Season 1 of “Barry” stood out for its mix of humor and dark, often violent, moments. For Season 2, Hader has promised that “Barry” will go into even darker places.
“There’s still some good comedy,” Hader said. “But I think, just for the virtue of Barry’s character and what he does for a living, and how we’ve chosen to portray it — which is him becoming a little more sensitive to what he does for a living and how it’s affecting people and himself — it starts to get darker. You sit in a writers room and you go, ‘Well, I guess this is what would happen next.’ And everyone just stares at each other like, ‘Oh shit!'”
Meanwhile, Hader is loath to give spoilers, but he did say that “Barry” Season 2 will dive deeper into exploring its supporting characters this season, including fan favorite Noho Hank (Anthony Carrigan).
“Noho Hank has a lot to do this season,” Hader said. “So people will be happy. Anthony Carrigan now just owns that character. We just stay out of the way. We put him in situations and Anthony really fills it.”
While Hader said that he and Berg are a bit nervous with some of the directions “Barry” will go in Season 2, he added that the network continues to support them. (“You go to HBO and wonder if this is going to fly, and they say, ‘let’s do it!'”) But he admitted the complexity of emotions on the show can be exhausting.
“There has already been, in the first three episodes, scenes where we’re all a bit drained afterwards,” he said. Off-set, Hader is content to decompress by spending time with his family. “I hang with my kids and watch ‘The Greatest Showman,’ like, 200 times,” he said. “I meditate. That’s been really helpful. I do transcendental meditation. I don’t think I could do the show if I didn’t do that.”
“Barry” consumes most of Hader’s life at the moment — not only is he in most scenes, but the actor is also directing two episodes this season.

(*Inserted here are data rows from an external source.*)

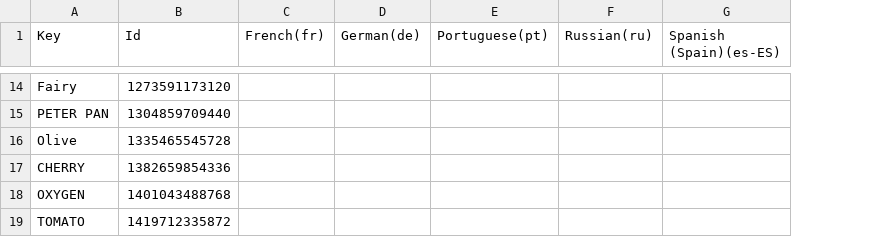
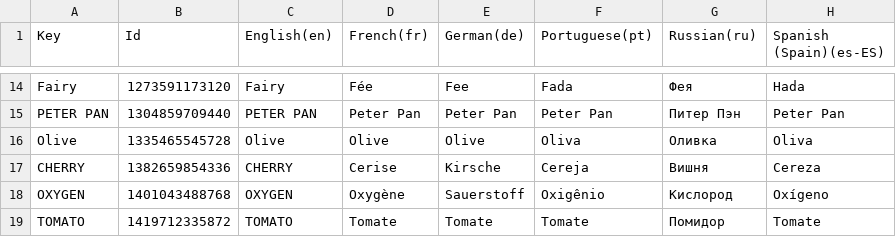
Before and after one commit to game-mechanic/bws-sort, a CSV file: Assets/Localization/red_things_export.csv, drawn as a sheet; only a part is shown, gaps mark what is left out; addresses are those after the commit; the diff covers the shown part only; the diff names each change by its address in the sheet, - before the commit and + after, or states it on an @@ line.

```diff
--- a/Assets/Localization/red_things_export.csv
+++ b/Assets/Localization/red_things_export.csv
+column C (English(en)), rows 14-19: Fairy | PETER PAN | Olive | CHERRY | OXYGEN | TOMATO
-D14 (French(fr)): (empty)
+D14 (French(fr)): Fée
-E14 (German(de)): (empty)
+E14 (German(de)): Fee
-F14 (Portuguese(pt)): (empty)
+F14 (Portuguese(pt)): Fada
-G14 (Russian(ru)): (empty)
+G14 (Russian(ru)): Фея
-H14 (Spanish (Spain)(es-ES)): (empty)
+H14 (Spanish (Spain)(es-ES)): Hada
-D15 (French(fr)): (empty)
+D15 (French(fr)): Peter Pan
-E15 (German(de)): (empty)
+E15 (German(de)): Peter Pan
-F15 (Portuguese(pt)): (empty)
+F15 (Portuguese(pt)): Peter Pan
-G15 (Russian(ru)): (empty)
+G15 (Russian(ru)): Питер Пэн
-H15 (Spanish (Spain)(es-ES)): (empty)
+H15 (Spanish (Spain)(es-ES)): Peter Pan
-D16 (French(fr)): (empty)
+D16 (French(fr)): Olive
-E16 (German(de)): (empty)
+E16 (German(de)): Olive
-F16 (Portuguese(pt)): (empty)
+F16 (Portuguese(pt)): Oliva
-G16 (Russian(ru)): (empty)
+G16 (Russian(ru)): Оливка
-H16 (Spanish (Spain)(es-ES)): (empty)
+H16 (Spanish (Spain)(es-ES)): Oliva
-D17 (French(fr)): (empty)
+D17 (French(fr)): Cerise
-E17 (German(de)): (empty)
+E17 (German(de)): Kirsche
-F17 (Portuguese(pt)): (empty)
+F17 (Portuguese(pt)): Cereja
-G17 (Russian(ru)): (empty)
+G17 (Russian(ru)): Вишня
-H17 (Spanish (Spain)(es-ES)): (empty)
+H17 (Spanish (Spain)(es-ES)): Cereza
-D18 (French(fr)): (empty)
+D18 (French(fr)): Oxygène
-E18 (German(de)): (empty)
+E18 (German(de)): Sauerstoff
-F18 (Portuguese(pt)): (empty)
+F18 (Portuguese(pt)): Oxigênio
-G18 (Russian(ru)): (empty)
+G18 (Russian(ru)): Кислород
-H18 (Spanish (Spain)(es-ES)): (empty)
+H18 (Spanish (Spain)(es-ES)): Oxígeno
-D19 (French(fr)): (empty)
+D19 (French(fr)): Tomate
-E19 (German(de)): (empty)
+E19 (German(de)): Tomate
-F19 (Portuguese(pt)): (empty)
+F19 (Portuguese(pt)): Tomate
-G19 (Russian(ru)): (empty)
+G19 (Russian(ru)): Помидор
-H19 (Spanish (Spain)(es-ES)): (empty)
+H19 (Spanish (Spain)(es-ES)): Tomate
```
Also changed, not shown: 1 added row and 115 edited cells elsewhere in this file, 31 other files.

But beyond that, he’s also an executive producer on IFC’s “Documentary Now!” parody series with Seth Meyers, Fred Armisen, and Rhys Thomas. Hader had to step back from actively working on Season 3, premiering in February, but he still kept tabs on the show and wrote on multiple episodes. “I think this season’s one of the best,” he said. “I didn’t have much to do with it. Maybe I shouldn’t have been involved at all!”
Hader also had to step back from working on “South Park,” which he had worked on for years as a writer. (His other Emmy came in 2009 for the “South Park” episode “Margaritaville,” which won that year for outstanding animated program under an hour.)
“My whole life is just ‘Barry’ and then trying to have some semblance of time with my kids,” Hader said, “and trying to find time to sleep.”